Start of Task material

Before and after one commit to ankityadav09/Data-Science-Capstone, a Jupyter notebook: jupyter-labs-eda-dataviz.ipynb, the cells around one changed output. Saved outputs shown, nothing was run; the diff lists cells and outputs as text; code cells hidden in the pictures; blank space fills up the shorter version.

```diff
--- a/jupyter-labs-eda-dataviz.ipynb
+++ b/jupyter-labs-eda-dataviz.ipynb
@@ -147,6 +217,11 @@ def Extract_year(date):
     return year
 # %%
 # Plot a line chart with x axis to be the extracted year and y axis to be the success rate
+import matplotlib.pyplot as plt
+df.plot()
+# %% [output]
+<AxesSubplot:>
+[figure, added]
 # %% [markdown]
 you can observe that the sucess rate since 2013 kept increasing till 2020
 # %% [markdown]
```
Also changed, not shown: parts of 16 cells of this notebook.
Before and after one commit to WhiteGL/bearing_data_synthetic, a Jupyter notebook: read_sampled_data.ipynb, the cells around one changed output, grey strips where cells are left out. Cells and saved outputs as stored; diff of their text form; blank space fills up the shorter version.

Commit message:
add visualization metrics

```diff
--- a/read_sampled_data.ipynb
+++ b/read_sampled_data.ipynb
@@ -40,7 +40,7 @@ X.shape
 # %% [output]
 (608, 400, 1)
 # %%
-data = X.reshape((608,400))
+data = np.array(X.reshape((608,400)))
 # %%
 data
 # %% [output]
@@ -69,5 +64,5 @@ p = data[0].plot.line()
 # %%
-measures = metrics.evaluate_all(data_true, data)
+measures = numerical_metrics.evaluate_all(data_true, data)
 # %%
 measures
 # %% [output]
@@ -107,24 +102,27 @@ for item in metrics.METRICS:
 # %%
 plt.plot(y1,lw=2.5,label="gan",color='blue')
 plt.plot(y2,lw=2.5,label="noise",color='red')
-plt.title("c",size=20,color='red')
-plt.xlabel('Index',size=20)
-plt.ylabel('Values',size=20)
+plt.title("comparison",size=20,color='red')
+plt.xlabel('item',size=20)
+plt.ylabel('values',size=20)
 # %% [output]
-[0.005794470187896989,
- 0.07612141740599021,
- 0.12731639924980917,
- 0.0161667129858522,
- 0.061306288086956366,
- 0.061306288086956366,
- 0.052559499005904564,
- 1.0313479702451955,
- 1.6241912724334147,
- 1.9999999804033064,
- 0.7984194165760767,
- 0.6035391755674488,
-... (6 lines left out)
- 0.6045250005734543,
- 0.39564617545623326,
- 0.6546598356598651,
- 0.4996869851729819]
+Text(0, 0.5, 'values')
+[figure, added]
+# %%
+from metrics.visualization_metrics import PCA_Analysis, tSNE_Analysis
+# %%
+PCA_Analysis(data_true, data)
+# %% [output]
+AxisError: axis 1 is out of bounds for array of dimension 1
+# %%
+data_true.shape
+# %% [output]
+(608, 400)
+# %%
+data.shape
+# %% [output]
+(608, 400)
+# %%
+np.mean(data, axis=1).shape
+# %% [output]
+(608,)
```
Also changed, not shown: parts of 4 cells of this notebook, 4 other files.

End of Task material

● **About this task**: From the data above, copy each line with the string "changed" in it.

● **Reply to the task**:
Before and after one commit to ankityadav09/Data-Science-Capstone, a Jupyter notebook: jupyter-labs-eda-dataviz.ipynb, the cells around one changed output. Saved outputs shown, nothing was run; the diff lists cells and outputs as text; code cells hidden in the pictures; blank space fills up the shorter version.
Also changed, not shown: parts of 16 cells of this notebook.
Before and after one commit to WhiteGL/bearing_data_synthetic, a Jupyter notebook: read_sampled_data.ipynb, the cells around one changed output, grey strips where cells are left out. Cells and saved outputs as stored; diff of their text form; blank space fills up the shorter version.
Also changed, not shown: parts of 4 cells of this notebook, 4 other files.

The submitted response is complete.